How Does Culture Influence Teen Pregnancy?

By Sheri Oz
Culture can play a major role in whether kids pursue risky behaviors.
Culture can play a major role in whether kids pursue risky behaviors.

Cultural groups can differ in many ways, including language, values, music, food preferences and religion. Some of these factors can influence the rates of teenage pregnancy, and the decision to terminate the pregnancy or have the baby. In addition to the family’s cultural heritage, teen cultures can exert a significant influence on youth. If you are aware of the factors that can affect the chances that your child might experience a pregnancy during adolescence, you might be better equipped to help your child prevent it.

Religion

Adolescence is known for being a time of rebellion, and religious teenagers appear to have less knowledge about, or access to, contraception than their nonreligious peers. This might, in part, explain why researchers find higher pregnancy rates in religious states, according to a 2009 study published in the journal "Reproductive Health." Religious opposition to abortion would mean that more pregnancies are carried to term in religious families.

Values

If teenage girls believe their communities support early motherhood as a valid rite of passage, they might not feel any need to prevent pregnancy. On the other hand, when families and communities value education and finding a good job, adolescents seem to place more emphasis on their own achievements, which might protect them from unsafe sexual practices, according to a report titled "Voices of California: A Multicultural Perspective on Teen Pregnancy." A study published in November 2011 by the Institute of Behavioral Science found that this is as true for boys as for girls.

Teen Cultures

The portrayal of teenage pregnancy in the media was addressed in a paper presented at the 2010 proceedings of the New York State Communication Association. According to the report, titled "They Don’t Teach This in High School,” teen pregnancy is accepted as normal by pupils in some schools or in some social groups within a school population, and by elements of the media, including some television programs that target teenagers. Each of those influences can make it more difficult for parents and educational programs in schools to lower the risk of teenage pregnancy.

What a Parent Can Do

According to the "Voices of California" report, teenagers might rebel against their parents at some point, but they do not stray far from their parents’ values. When children are raised from a young age to place a high value on education, they tend to pick friends that also value education and achievement. Your child’s peer group, therefore, can soften the negative effects of the media and pressure to conform to a lifestyle that includes risky sexual behaviors, according to the "Voices of California" report.

About the Author

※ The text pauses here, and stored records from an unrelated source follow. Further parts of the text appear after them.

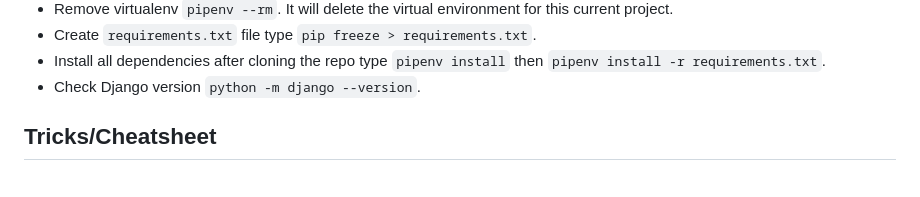
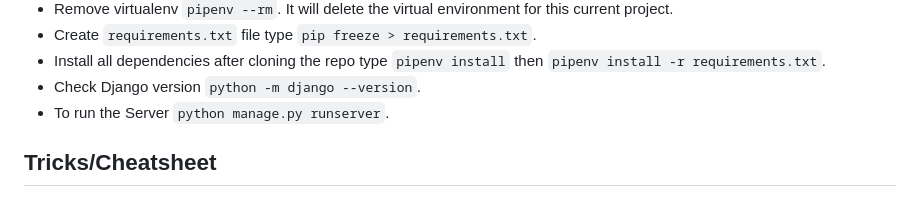
Before and after one commit to dalalsunil1986/django-fundamentals, a Markdown page: README.md, the part around one of its changes. Rendered like a GitHub page.

```diff
--- a/README.md
+++ b/README.md
@@ -21,6 +21,7 @@
 - Create `requirements.txt` file type `pip freeze > requirements.txt`.
 - Install all dependencies after cloning the repo type `pipenv install` then `pipenv install -r requirements.txt`.
 - Check Django version `python -m django --version`.
+- To run the Server `python manage.py runserver`.
 
 ## Tricks/Cheatsheet
 
```
Also changed, not shown: other parts of README.md (+1 -1 lines).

With an Master of Science in marital and family therapy, Sheri Oz ran a private clinical practice for almost 30 years. Based on her clinical work, she has published a book and many professional articles and book chapters. She has also traveled extensively around the world and has volunteered in her field in China and South Sudan.